# [WHAT TO WORK ON]
Below are some records. Pull every line that contains the word "dets".

Detected change data
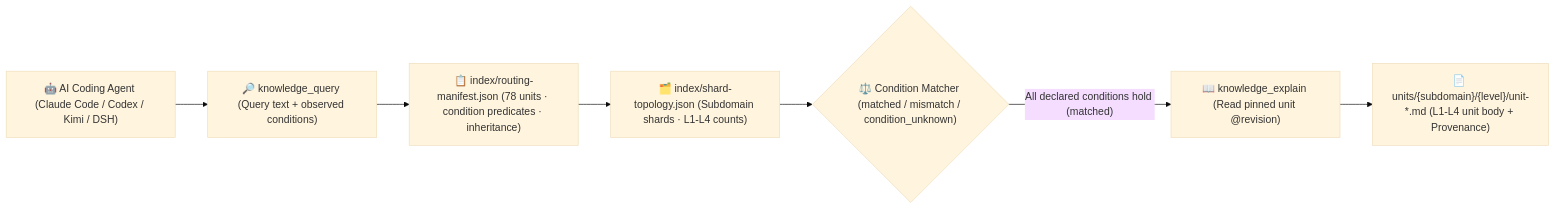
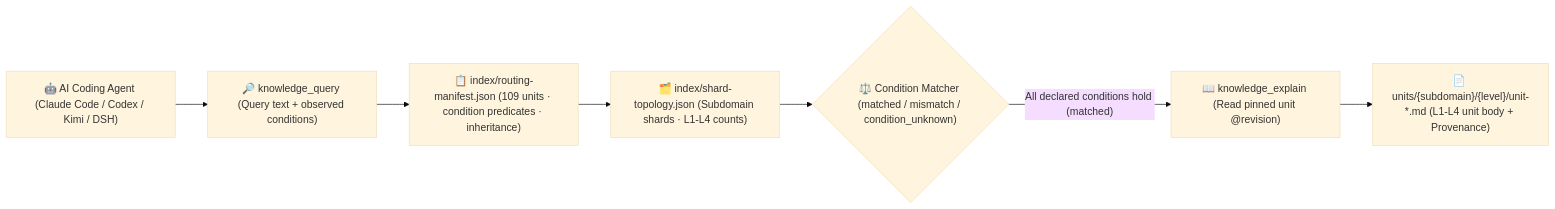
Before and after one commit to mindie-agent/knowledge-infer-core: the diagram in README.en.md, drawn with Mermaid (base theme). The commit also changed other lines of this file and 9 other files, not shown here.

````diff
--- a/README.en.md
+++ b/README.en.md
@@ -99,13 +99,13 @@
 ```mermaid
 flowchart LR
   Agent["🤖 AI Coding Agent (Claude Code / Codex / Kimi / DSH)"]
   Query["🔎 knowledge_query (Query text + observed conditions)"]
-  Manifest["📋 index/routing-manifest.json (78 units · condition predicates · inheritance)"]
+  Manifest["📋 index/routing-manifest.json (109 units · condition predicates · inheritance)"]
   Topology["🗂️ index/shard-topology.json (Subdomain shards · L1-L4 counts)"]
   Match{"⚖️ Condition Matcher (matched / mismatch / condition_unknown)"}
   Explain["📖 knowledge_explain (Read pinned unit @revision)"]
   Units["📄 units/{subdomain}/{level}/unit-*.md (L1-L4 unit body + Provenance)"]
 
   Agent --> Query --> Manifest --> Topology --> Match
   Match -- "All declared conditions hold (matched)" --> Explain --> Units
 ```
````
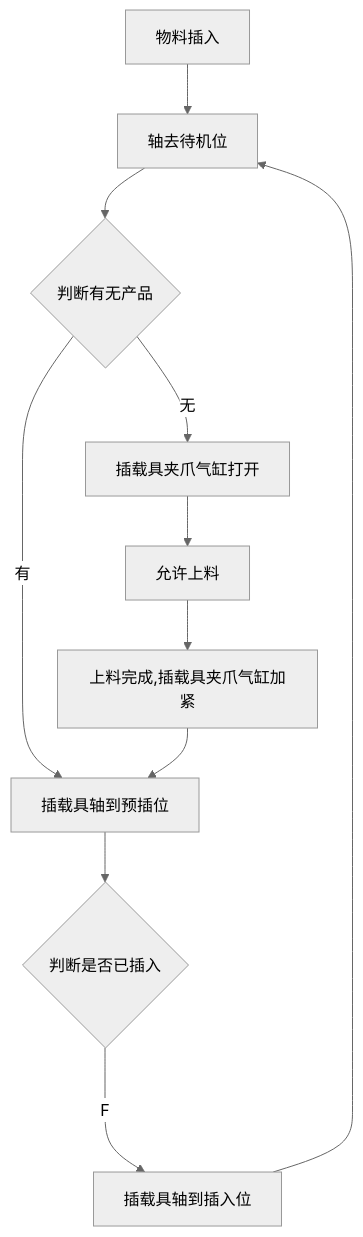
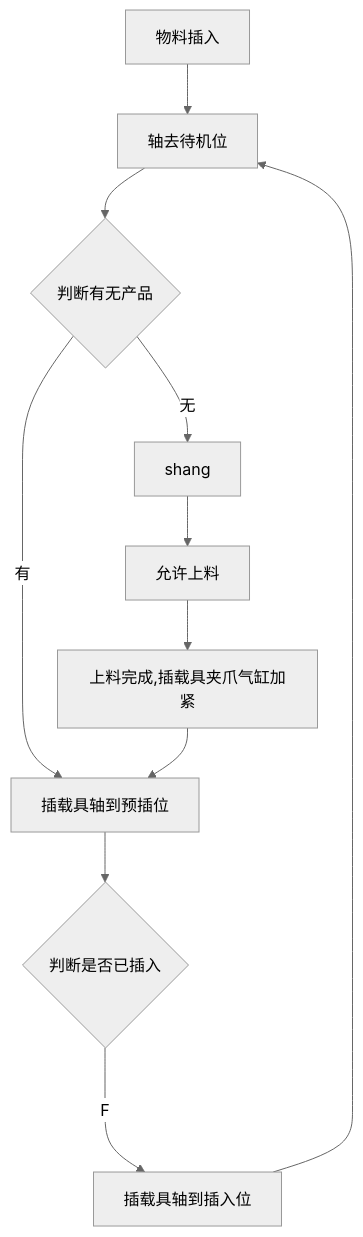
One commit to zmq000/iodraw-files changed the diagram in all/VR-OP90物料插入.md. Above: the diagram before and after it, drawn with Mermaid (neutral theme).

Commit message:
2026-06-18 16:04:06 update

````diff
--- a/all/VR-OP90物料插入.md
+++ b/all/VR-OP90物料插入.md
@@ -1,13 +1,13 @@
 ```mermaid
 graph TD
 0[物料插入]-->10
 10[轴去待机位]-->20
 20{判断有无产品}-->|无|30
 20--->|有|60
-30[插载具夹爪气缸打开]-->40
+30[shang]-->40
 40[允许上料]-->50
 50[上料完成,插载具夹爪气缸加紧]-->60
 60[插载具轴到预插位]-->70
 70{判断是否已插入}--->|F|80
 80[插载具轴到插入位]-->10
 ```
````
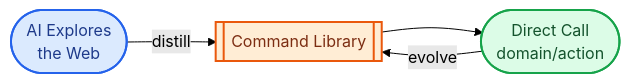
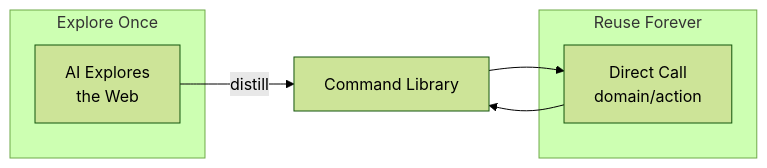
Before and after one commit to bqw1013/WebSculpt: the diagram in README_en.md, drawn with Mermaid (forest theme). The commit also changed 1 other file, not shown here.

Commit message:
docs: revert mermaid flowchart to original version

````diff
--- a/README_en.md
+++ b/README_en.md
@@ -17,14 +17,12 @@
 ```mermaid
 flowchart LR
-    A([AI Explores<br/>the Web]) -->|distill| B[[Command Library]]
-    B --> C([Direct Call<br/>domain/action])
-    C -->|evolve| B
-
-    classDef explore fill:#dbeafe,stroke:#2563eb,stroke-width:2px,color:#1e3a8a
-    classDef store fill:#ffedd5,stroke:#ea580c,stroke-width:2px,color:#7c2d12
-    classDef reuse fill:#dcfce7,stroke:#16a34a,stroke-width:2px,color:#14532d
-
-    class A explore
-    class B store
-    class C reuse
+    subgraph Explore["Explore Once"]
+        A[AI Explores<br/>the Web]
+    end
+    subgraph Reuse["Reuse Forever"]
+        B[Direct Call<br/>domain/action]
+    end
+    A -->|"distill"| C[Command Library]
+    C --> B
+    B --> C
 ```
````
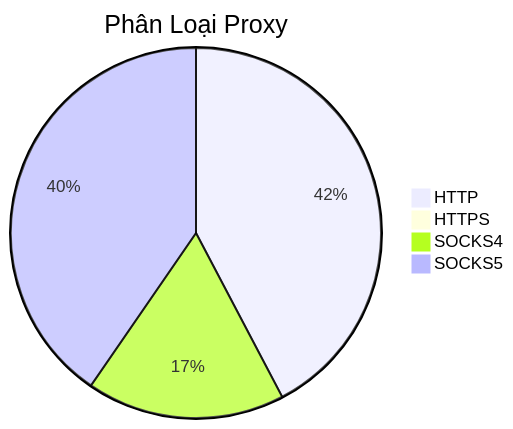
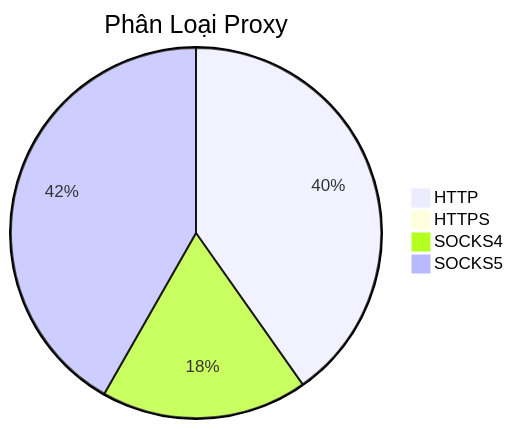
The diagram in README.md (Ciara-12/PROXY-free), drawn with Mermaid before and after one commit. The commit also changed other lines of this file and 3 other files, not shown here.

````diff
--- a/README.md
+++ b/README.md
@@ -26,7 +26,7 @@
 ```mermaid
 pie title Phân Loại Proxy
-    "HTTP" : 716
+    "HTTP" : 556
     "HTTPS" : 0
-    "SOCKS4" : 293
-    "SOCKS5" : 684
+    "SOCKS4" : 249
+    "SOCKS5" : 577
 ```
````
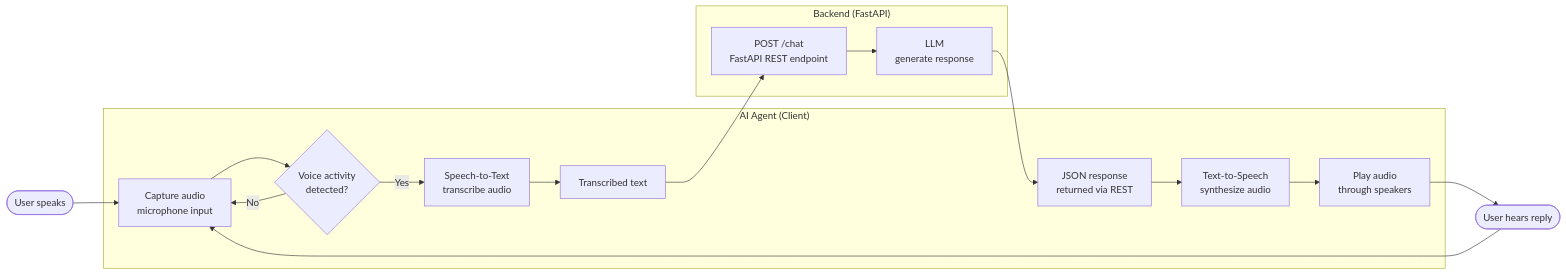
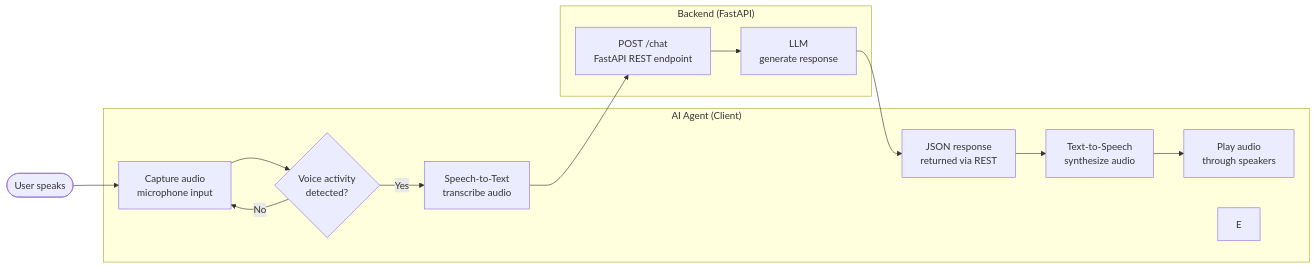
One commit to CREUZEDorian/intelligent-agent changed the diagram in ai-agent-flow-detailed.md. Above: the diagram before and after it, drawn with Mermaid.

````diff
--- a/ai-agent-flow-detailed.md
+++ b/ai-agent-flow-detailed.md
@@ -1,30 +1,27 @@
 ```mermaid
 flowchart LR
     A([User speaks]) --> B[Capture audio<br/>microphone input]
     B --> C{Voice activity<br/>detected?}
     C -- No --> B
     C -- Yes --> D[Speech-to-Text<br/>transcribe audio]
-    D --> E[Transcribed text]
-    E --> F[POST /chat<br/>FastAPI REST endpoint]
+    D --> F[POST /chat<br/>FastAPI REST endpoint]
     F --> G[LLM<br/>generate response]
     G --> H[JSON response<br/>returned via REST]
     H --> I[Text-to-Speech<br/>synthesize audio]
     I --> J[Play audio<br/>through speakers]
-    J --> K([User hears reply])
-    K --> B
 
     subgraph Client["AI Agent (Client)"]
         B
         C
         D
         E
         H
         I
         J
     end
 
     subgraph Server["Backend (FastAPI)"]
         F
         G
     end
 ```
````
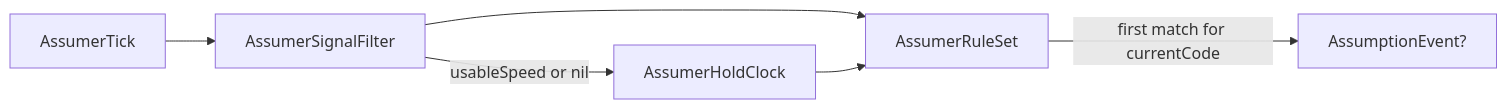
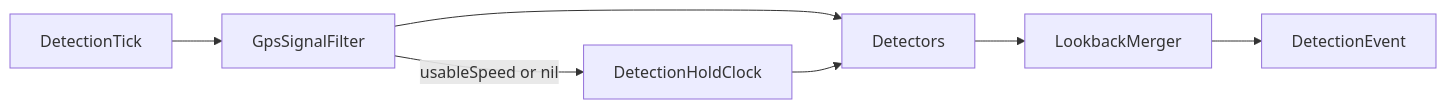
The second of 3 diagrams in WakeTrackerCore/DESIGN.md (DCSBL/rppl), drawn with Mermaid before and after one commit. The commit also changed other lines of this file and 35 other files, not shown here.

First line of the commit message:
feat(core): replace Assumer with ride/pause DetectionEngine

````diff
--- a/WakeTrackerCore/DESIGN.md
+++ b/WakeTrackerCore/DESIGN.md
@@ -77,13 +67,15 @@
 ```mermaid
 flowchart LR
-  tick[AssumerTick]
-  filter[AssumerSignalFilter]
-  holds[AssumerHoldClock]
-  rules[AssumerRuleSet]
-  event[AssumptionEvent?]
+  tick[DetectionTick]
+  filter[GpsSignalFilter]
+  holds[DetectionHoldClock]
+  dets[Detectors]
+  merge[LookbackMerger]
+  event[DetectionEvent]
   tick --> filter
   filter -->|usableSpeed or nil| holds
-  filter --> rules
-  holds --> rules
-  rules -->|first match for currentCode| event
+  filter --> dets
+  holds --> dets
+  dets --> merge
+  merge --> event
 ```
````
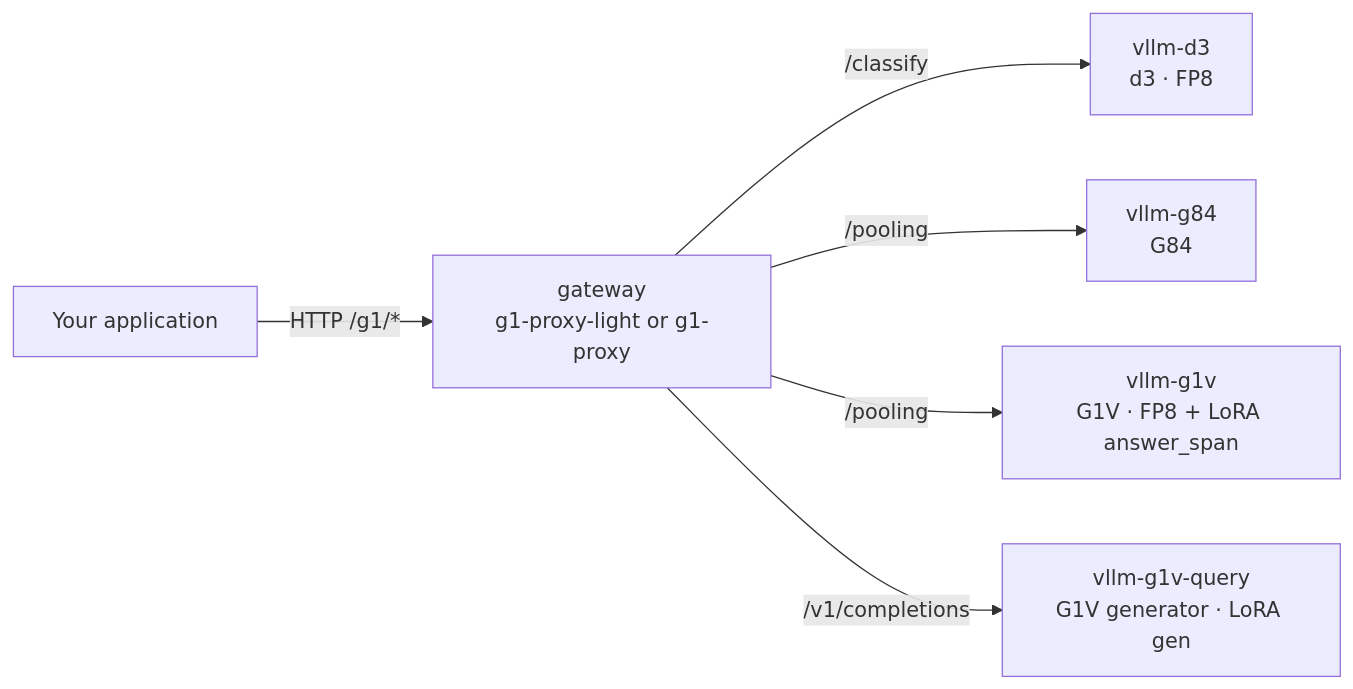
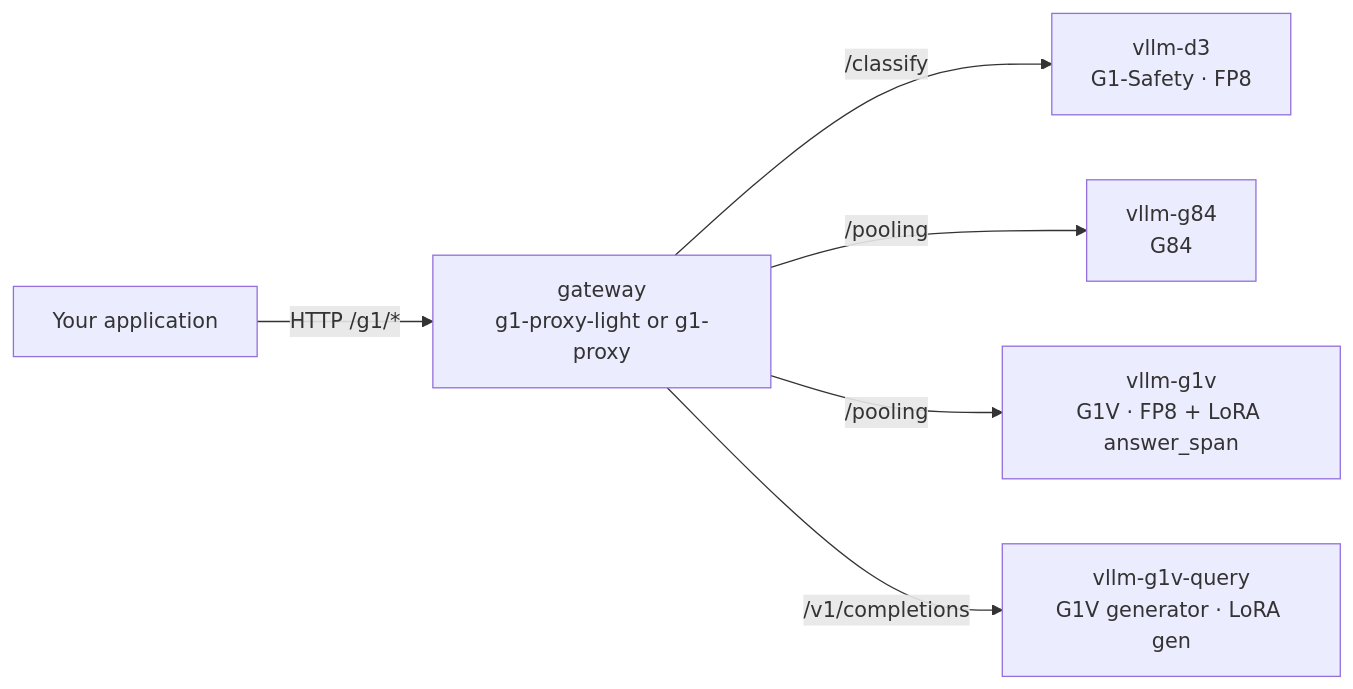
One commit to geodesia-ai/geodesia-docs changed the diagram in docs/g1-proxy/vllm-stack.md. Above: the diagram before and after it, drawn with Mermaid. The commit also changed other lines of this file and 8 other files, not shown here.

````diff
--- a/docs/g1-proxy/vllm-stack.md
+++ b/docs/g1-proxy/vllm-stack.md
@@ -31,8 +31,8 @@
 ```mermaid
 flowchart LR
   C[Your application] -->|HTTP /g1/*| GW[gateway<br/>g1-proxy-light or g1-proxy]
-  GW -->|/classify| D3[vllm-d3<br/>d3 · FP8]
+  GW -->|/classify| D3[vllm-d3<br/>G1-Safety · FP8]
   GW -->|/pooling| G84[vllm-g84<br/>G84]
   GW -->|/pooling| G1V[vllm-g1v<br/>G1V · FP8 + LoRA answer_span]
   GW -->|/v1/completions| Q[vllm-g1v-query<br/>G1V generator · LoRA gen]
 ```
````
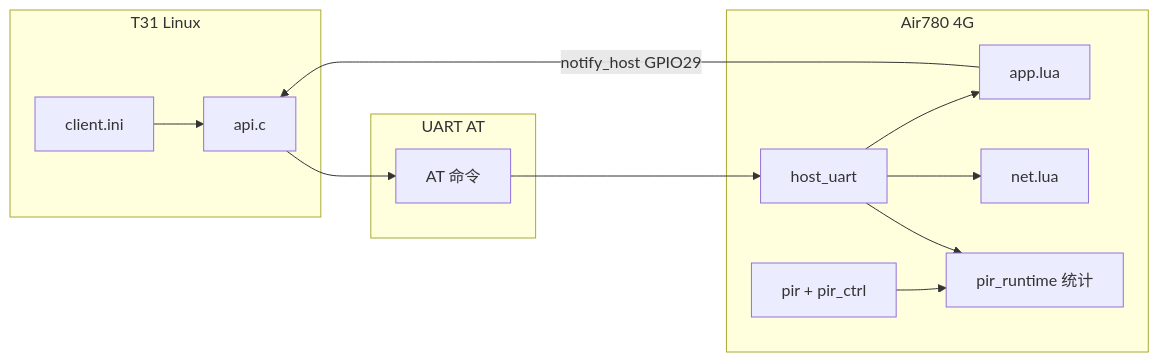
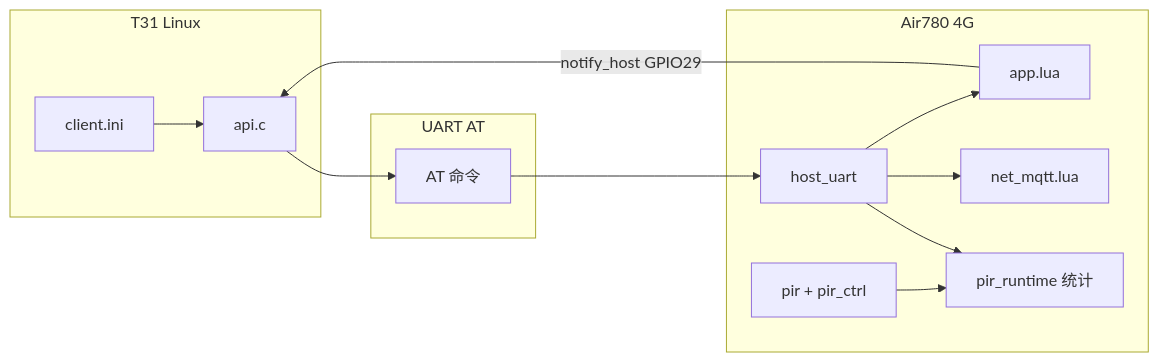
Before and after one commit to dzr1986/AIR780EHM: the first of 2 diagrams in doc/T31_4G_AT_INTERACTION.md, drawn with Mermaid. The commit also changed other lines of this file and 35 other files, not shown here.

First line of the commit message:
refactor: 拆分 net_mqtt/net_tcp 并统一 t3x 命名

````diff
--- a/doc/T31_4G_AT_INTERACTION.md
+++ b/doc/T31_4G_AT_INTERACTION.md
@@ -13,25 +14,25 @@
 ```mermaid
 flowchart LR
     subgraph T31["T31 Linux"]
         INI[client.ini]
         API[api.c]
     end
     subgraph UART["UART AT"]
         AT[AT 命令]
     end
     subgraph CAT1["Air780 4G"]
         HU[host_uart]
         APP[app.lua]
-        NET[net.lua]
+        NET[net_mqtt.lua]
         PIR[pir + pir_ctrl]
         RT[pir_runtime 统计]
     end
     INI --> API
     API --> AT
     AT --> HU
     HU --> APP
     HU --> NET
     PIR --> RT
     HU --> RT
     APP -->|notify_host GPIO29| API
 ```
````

# [RESPONSE]
+  dets[Detectors]
+  filter --> dets
+  holds --> dets
+  dets --> merge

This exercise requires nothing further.